Input data »
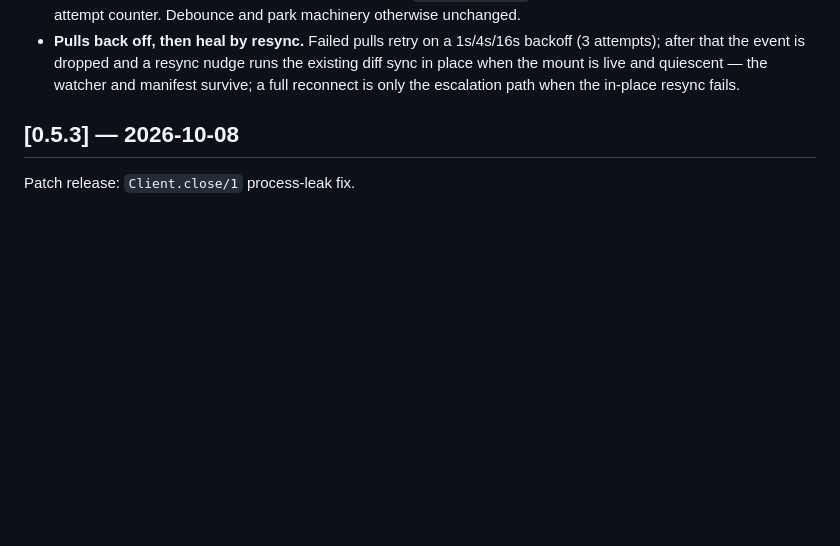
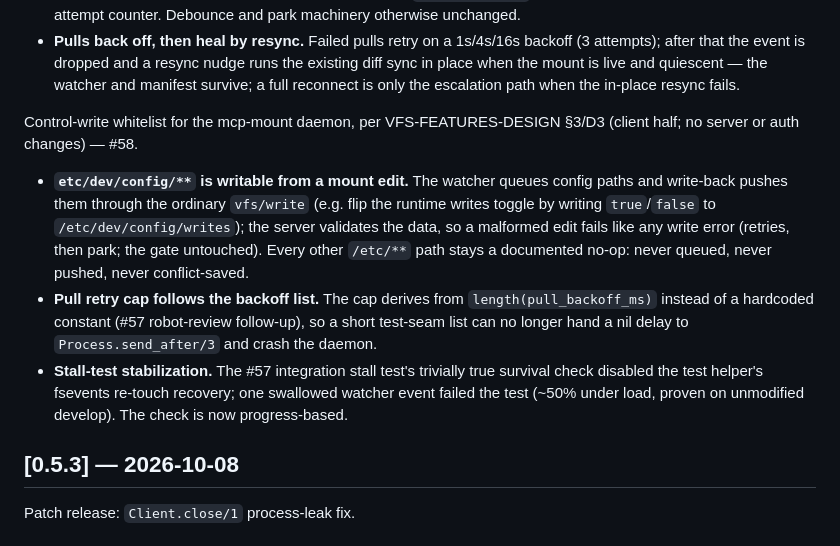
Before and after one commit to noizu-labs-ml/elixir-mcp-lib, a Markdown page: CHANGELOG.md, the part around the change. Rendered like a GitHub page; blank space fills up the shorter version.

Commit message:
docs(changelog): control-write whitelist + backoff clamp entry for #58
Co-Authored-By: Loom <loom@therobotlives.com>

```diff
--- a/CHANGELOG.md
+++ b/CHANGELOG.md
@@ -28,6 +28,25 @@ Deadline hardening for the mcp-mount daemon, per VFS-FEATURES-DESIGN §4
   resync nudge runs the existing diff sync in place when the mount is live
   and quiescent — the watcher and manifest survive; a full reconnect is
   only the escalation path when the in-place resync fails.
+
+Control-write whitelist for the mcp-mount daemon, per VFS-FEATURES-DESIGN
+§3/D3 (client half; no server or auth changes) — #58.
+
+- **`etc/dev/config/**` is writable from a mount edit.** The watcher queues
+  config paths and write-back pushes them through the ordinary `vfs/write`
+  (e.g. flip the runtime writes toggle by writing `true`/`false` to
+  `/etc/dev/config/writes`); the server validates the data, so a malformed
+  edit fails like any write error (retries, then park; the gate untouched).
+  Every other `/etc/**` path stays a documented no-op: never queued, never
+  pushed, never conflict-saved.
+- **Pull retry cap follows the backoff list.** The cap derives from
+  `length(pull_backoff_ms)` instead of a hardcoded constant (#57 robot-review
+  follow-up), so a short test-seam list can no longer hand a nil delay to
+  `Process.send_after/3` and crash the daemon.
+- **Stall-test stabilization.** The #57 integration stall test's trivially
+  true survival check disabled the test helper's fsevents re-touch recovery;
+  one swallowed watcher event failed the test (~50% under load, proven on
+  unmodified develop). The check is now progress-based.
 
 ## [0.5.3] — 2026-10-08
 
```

Your objective » Copy each line of the listing exactly, skipping any picture.

Exercise answer »
Before and after one commit to noizu-labs-ml/elixir-mcp-lib, a Markdown page: CHANGELOG.md, the part around the change. Rendered like a GitHub page; blank space fills up the shorter version.

Commit message:
docs(changelog): control-write whitelist + backoff clamp entry for #58
Co-Authored-By: Loom <loom@therobotlives.com>

```diff
--- a/CHANGELOG.md
+++ b/CHANGELOG.md
@@ -28,6 +28,25 @@ Deadline hardening for the mcp-mount daemon, per VFS-FEATURES-DESIGN §4
   resync nudge runs the existing diff sync in place when the mount is live
   and quiescent — the watcher and manifest survive; a full reconnect is
   only the escalation path when the in-place resync fails.
+
+Control-write whitelist for the mcp-mount daemon, per VFS-FEATURES-DESIGN
+§3/D3 (client half; no server or auth changes) — #58.
+
+- **`etc/dev/config/**` is writable from a mount edit.** The watcher queues
+  config paths and write-back pushes them through the ordinary `vfs/write`
+  (e.g. flip the runtime writes toggle by writing `true`/`false` to
+  `/etc/dev/config/writes`); the server validates the data, so a malformed
+  edit fails like any write error (retries, then park; the gate untouched).
+  Every other `/etc/**` path stays a documented no-op: never queued, never
+  pushed, never conflict-saved.
+- **Pull retry cap follows the backoff list.** The cap derives from
+  `length(pull_backoff_ms)` instead of a hardcoded constant (#57 robot-review
+  follow-up), so a short test-seam list can no longer hand a nil delay to
+  `Process.send_after/3` and crash the daemon.
+- **Stall-test stabilization.** The #57 integration stall test's trivially
+  true survival check disabled the test helper's fsevents re-touch recovery;
+  one swallowed watcher event failed the test (~50% under load, proven on
+  unmodified develop). The check is now progress-based.
 
 ## [0.5.3] — 2026-10-08
 
```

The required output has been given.